posting this in the power boat forum because i would like to get some input from you internal combustion types regarding "rules" of the river.
i canoe. don't have anything against powerboats per se, but i do admit a real dislike of airboats. well, some airboats. those without any kind of muffler system, so that one can hear them coming miles and miles and miles and miles away, and, then, leaving for miles and miles and miles and miles...
mostly, i canoe on rivers that don't see power boats. but, there are exceptions. the gulkana, for one.
my experience of when the worlds of internal combustion and muscle combustion meet have been, almost without exception, polite.

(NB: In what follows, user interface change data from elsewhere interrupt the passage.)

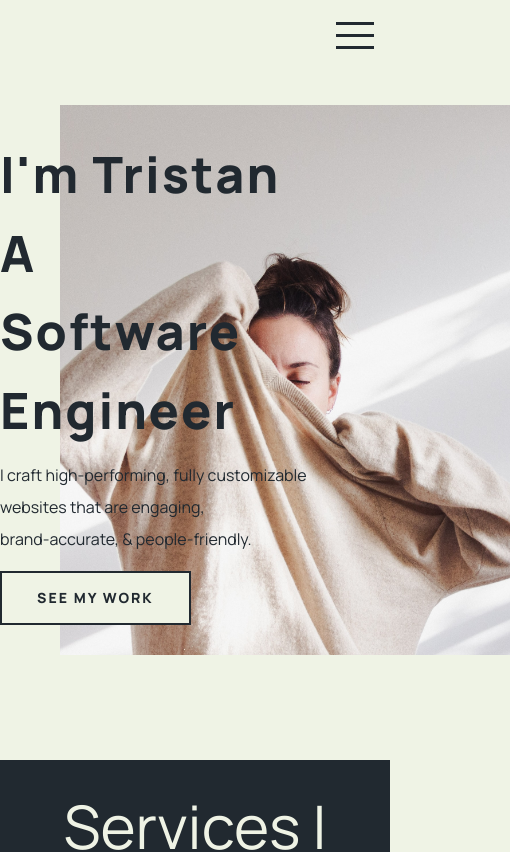
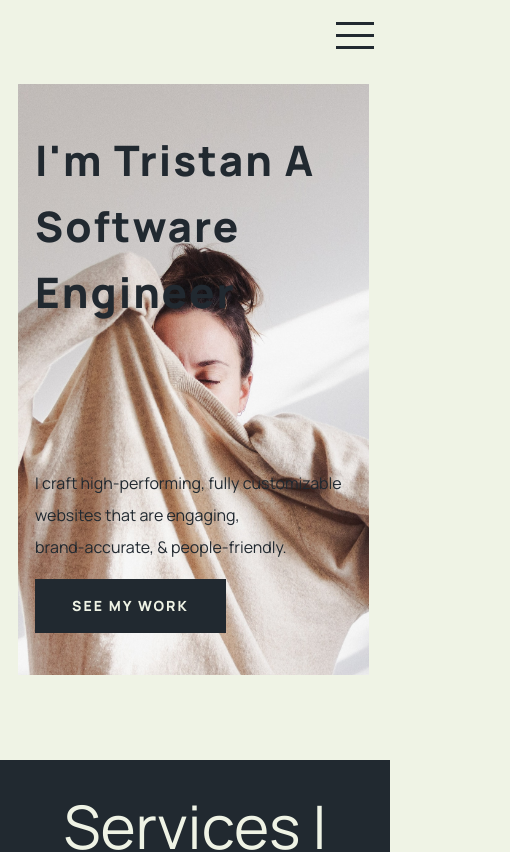
Before and after one commit to Tristanoshier/landing-page-client, a React (Create React App) app: page / in a window 390 px wide. Shown: the top 852 px of the page, 510 px wide, since content can reach past the window. Built offline with nearby package versions, Linux system fonts and the light colour scheme; no server answers.

Commit message:
responsive design for landing page

```diff
--- a/src/css/main.css
+++ b/src/css/main.css
@@ -25,6 +25,7 @@
   font-size: 85px;
   letter-spacing: 2px;
   margin-bottom: 3%;
+  transition: 0.5s;
 }
 
 .sub-headline {
@@ -34,6 +35,7 @@
   color: var(--darkgray);
   margin-bottom: 5%;
   line-height: 2;
+  transition: 0.5s;
 }
 
 .landing-btn {
@@ -77,14 +79,16 @@
   width: 450px;
   height: 550px;
   object-fit: cover;
+  transition:  0.5s;
 }
 
-@media (max-width: 1420px) {
-}
+@media (max-width: 1300px) {
+  .headline {
+    font-size: 70px;
+  }
 
-@media (max-width: 1250px) {
-  .main-pic {
-    width: 450px;
+  .sub-headline {
+    font-size: 21px;
   }
 
   .landing-btn {
@@ -92,20 +96,45 @@
   }
 }
 
+@media (max-width: 1200px) {
+  .headline {
+    font-size: 65px;
+  }
+
+  .sub-headline {
+    font-size: 20px;
+  }
+}
+
 @media (max-width: 1150px) {
+  .headline {
+    font-size: 60px;
+  }
+
+  .sub-headline {
+    font-size: 19px;
+  }
+}
+
+@media (max-width: 1050px) {
+  .headline {
+    font-size: 55px;
+  }
+
+  .sub-headline {
+    font-size: 18px;
+  }
+
   .landing-btn {
     padding: 12px 30px;
   }
 }
 
-@media (max-width: 1060px) {
-  .landing-btn {
-    padding: 14px 35px;
-    font-size: 14px;
+@media (max-width: 1000px) {
+  .main-pic {
+    width: 400px;
+    height: 500px;
   }
-}
-
-@media (max-width: 920px) {
 
   .landing-btn {
     padding: 14px 35px;
@@ -113,49 +142,200 @@
   }
 }
 
-@media (max-width: 765px) {
-  .headline {
-    font-size: 70px;
+@media (max-width: 950px) {
+  .main-pic {
+    width: 375px;
+    height: 475px;
   }
 
-  .sub-headline {
-    font-size: 20px;
+  .landing-btn {
+    padding: 14px 35px;
+    font-size: 14px;
   }
 }
 
-@media (max-width: 674px) {
-  .headline {
-    font-size: 60px;
-  }
-
-  .sub-headline {
-    font-size: 18px;
-  }
-}
-
-@media (max-width: 585px) {
+@media (max-width: 850px) {
   .headline {
     font-size: 50px;
   }
 
+  .landing-section {
+    grid-template-columns: 0% 3fr 1fr 5% 5%;
+  }
+
   .sub-headline {
     font-size: 16px;
+  }
+
+  .main-pic {
+    width: 350px;
+    height: 450px;
+  }
+}
+
+@media (max-width: 800px) {
+  .headline {
+    font-size: 45px;
+  }
+
+  .main-pic {
+    width: 300px;
+    height: 400px;
+  }
+}
+
+@media (max-width: 700px) {
+  .headline {
+    font-size: 40px;
+  }
+
+  .main-pic {
+    width: 275px;
+    height: 375px;
+  }
+}
+
+@media (max-width:  650px) {
+  .landing-section {
+    grid-template-columns: 10% 3fr 1fr 5% 5%;
+
+  }
+  .landing-title {
+    grid-row-start: 1;
+    grid-column-start: 2;
+    grid-column-end: 6;
+    grid-row-end: span 3;
+    z-index: 2;
+    margin-right: 0;
+  }
+
+  .landing-btn {
+    background-color: var(--darkgray);
+    color: var(--ivory);
+    font-family: var(--font);
+    font-weight: var(--main);
+    letter-spacing: 2px;
+    border: 2px solid var(--darkgray);
+    transition: 0.5s;
+  }
+
+  .headline {
+    font-size: 42px;
+    margin-bottom: 45%;
+  }
+
+  .sub-headline {
+    font-size: 16px;
+  }
+
+  .landing-picture {
+    grid-column-start: 2;
+    grid-column-end: 6;
+    grid-row-start: 1;
+    grid-row-end: span 3;
+    align-self: center;
+  }
+
+  .main-pic {
+    width: 90vw;
+    height: 70vh;
   }
 }
 
 /* DEVICE SPECIFIC STYLING */
 
 @media only screen and (max-device-width: 415px) and (max-device-height: 920px) {
+  .landing-section {
+    grid-template-columns: 10% 3fr 1fr 5% 5%;
+
+  }
+  .landing-title {
+    grid-row-start: 1;
+    grid-column-start: 2;
+    grid-column-end: 6;
+    grid-row-end: span 3;
+    z-index: 2;
+    margin-right: 0;
+  }
+
+  .landing-btn {
+    background-color: var(--darkgray);
+    color: var(--ivory);
+    font-family: var(--font);
+    font-weight: var(--main);
+    letter-spacing: 2px;
+    border: 2px solid var(--darkgray);
+    transition: 0.5s;
+  }
+
+  .headline {
+    font-size: 42px;
+    margin-bottom: 80%;
+  }
+
+  .sub-headline {
+    font-size: 16px;
+  }
+
+  .landing-picture {
+    grid-column-start: 2;
+    grid-column-end: 6;
+    grid-row-start: 1;
+    grid-row-end: span 3;
+    align-self: center;
+  }
+
   .main-pic {
-    width: 200px;
-    height: 300px;
+    width: 90vw;
+    height: 70vh;
   }
 }
 
 @media only screen and (device-width: 375px) and (device-height: 667px) {
-  .headline {
-    font-size: 50px;
+  .landing-section {
+    grid-template-columns: 10% 3fr 1fr 5% 5%;
+
   }
 
+  .landing-title {
+    grid-row-start: 1;
+    grid-column-start: 2;
+    grid-column-end: 6;
+    grid-row-end: span 3;
+    z-index: 2;
+    margin-right: 0;
+  }
+
+  .landing-btn {
+    background-color: var(--darkgray);
+    color: var(--ivory);
+    font-family: var(--font);
+    font-weight: var(--main);
+    letter-spacing: 2px;
+    border: 2px solid var(--darkgray);
+    transition: 0.5s;
+  }
+
+  .headline {
+    font-size: 32px;
+    margin-bottom: 55%;
+  }
+
+  .sub-headline {
+    font-size: 14px;
+  }
+
+  .landing-picture {
+    grid-column-start: 2;
+    grid-column-end: 6;
+    grid-row-start: 1;
+    grid-row-end: span 3;
+    align-self: center;
+  }
+
+  .main-pic {
+    width: 90vw;
+    height: 70vh;
+  }
 
 }
```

but, one day while heading down the gulkana we got passed by a boat heading up the gulkana. it wasn't a particularly narrow part of the river and since we were on the outside of the bend when the powerboat appeared we scooted over even closer to the shore, leaving, what i believe was way more than enough room for the boat to pass us "inside" and not even be close to shallow water.
instead this fellow blasted past us, literally, within arm's reach. and, considering i'm in the center of my canoe, that put's the two vessels much less than an arm's reach between them. i'm an experienced paddler and riding the wake was of no consequence for me. however, another canoe in our party had a more difficult time. from what my buddy told me it sounded like the two boats passed even closer.
now, in 30 years of canoeing in alaska this is the first and only time i've experienced such a thing. if i was in the lower 48 i'd expect it more often. but, it got me to thinking...
my question then is, what if anything do responsible power boaters expect or hope that canoeist will do in a passing situation?
ps—a second question, is it really so tough or detrimental to stick a muffler on airboat? (i realize that much of the noise must be coming from the prop. nonetheless, i've heard "quiet" airboats, so something must be able to be done.)